The science behind the 11-plus is controversial and its history is full of scandal. The idea that ‘intelligence’ is fixed and can be judged at age 10 with an IQ style test is no longer widely accepted. Achieving good grades at school depends on many factors such as dedication, interest in school, and willingness to study. We all know that children develop at different rates, with no evidence that age 10 or 11 is the ideal age for a test of this type. Indeed research shows children’s brains continue to develop well into their teenage years. Another problem with IQ style tests is that they often use a battery of logic puzzles of a certain style, and this means practise and tuition will give children skills to answer them quickly and do well. If those who practise do better in the test this makes a mockery of the idea that this can be a fair and objective assessment of ‘ability.’

In attempts to redress some of these problems most 11-plus tests have added tests in taught curriculum subjectss. It is now common to see 11-plus tests that are a mix of ‘IQ style’ reasoning questions plus papers for english and maths. Individual grammar schools will choose to give different weightings to each paper, it is certainly the case that a child could pass a test for one grammar school but not another. There is no agreed ‘grammar school standard’ this will vary from year to year based on the places available. The schools simply want to fill their places and whether the system is ‘fair’ for individual pupils is not their main concern.

Now that papers are a mix of IQ ‘ability’ test and attainment tests what the 11-plus is judging is even more confusing. English and maths skills will improve based on good teaching and time dedicated to the subjects, this is the whole point of school. So it is clear that a child given dedicated tuition in english and maths for a few years before the test will be more likely to pass. It is a bit odd that the child who has received the best education at the point of the 11-plus, wins themselves the prize of a grammar school place. It is a system that gives educational advantages to those who already have those advantages.

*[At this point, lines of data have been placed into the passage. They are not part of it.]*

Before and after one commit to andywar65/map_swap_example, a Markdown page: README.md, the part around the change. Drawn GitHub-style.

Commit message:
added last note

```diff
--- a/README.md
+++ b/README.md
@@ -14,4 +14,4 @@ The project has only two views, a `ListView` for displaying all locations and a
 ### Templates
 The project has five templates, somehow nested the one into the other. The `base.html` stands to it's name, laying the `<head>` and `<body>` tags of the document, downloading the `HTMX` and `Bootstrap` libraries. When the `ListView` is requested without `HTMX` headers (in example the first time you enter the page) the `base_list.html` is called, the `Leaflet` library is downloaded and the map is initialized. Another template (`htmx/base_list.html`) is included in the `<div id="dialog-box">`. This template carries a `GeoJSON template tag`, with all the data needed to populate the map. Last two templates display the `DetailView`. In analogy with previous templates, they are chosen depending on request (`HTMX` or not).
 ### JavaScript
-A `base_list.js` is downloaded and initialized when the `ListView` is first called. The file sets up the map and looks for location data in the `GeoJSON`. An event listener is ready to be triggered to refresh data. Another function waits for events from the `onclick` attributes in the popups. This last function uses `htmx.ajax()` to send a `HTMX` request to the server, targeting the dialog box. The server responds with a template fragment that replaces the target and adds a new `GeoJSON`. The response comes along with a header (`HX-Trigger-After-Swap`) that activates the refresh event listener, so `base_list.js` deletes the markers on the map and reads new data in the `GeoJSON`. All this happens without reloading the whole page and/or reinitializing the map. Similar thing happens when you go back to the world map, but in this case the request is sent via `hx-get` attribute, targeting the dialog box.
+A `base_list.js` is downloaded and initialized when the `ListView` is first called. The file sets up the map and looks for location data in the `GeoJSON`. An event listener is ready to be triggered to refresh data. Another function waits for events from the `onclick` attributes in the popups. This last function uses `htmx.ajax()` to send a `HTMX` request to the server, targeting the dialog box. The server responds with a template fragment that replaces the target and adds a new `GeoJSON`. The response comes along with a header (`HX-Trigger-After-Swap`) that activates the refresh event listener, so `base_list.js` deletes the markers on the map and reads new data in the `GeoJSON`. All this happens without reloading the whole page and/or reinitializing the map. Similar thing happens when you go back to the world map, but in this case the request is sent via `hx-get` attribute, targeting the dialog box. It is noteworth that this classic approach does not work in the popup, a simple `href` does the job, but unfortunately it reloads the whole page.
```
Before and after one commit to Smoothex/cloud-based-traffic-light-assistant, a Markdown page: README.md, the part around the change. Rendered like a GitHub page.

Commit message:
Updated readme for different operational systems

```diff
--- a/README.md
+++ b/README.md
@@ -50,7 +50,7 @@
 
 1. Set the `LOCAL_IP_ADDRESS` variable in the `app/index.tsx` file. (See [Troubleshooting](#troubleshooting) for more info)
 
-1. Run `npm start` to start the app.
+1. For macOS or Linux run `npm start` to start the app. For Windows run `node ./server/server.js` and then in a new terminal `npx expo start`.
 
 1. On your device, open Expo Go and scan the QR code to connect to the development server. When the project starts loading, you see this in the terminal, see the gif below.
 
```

It is unsurprising that a short one-off test at age 10 or 11 is not going to be very accurate at predicting future academic attainment. Many pupils who ‘fail’ the 11-plus work hard and do well, and some will feel justifiably angry about the selective school system that wrote them off as they head to Cambridge or other prestigious universities. Many pupils who passed the 11-plus will also be let down by the system when their GCSE results are not as good as expected and they are forced to move school for sixth form.

A study by the Sutton Trust found that around 22% of pupils are ‘misclassified’ by the 11-plus based on their eventual GCSE results.

There are no requirements for grammar schools to prove the accuracy of their test, and grammar schools don’t tell parents about their classification accuracy, the test body will know this figure but the data is never shared.  One study expressed concern, “that the issue of who passes is incredibly sensitive to slight variation in candidate performance because of the design of the test. Short papers, of 25-30 minutes, coupled with the need to meet a minimum mark on each of the three papers, means that 8% of those who pass are just one mark away from failing.”

Although grammar schools are perceived as being all about a rigorous academic education, the processes they use to select pupils are far from rigorous or scientific. No one should set too much store by the flawed judgements of the 11-plus.

To read more in our grammar school myths series click HERE.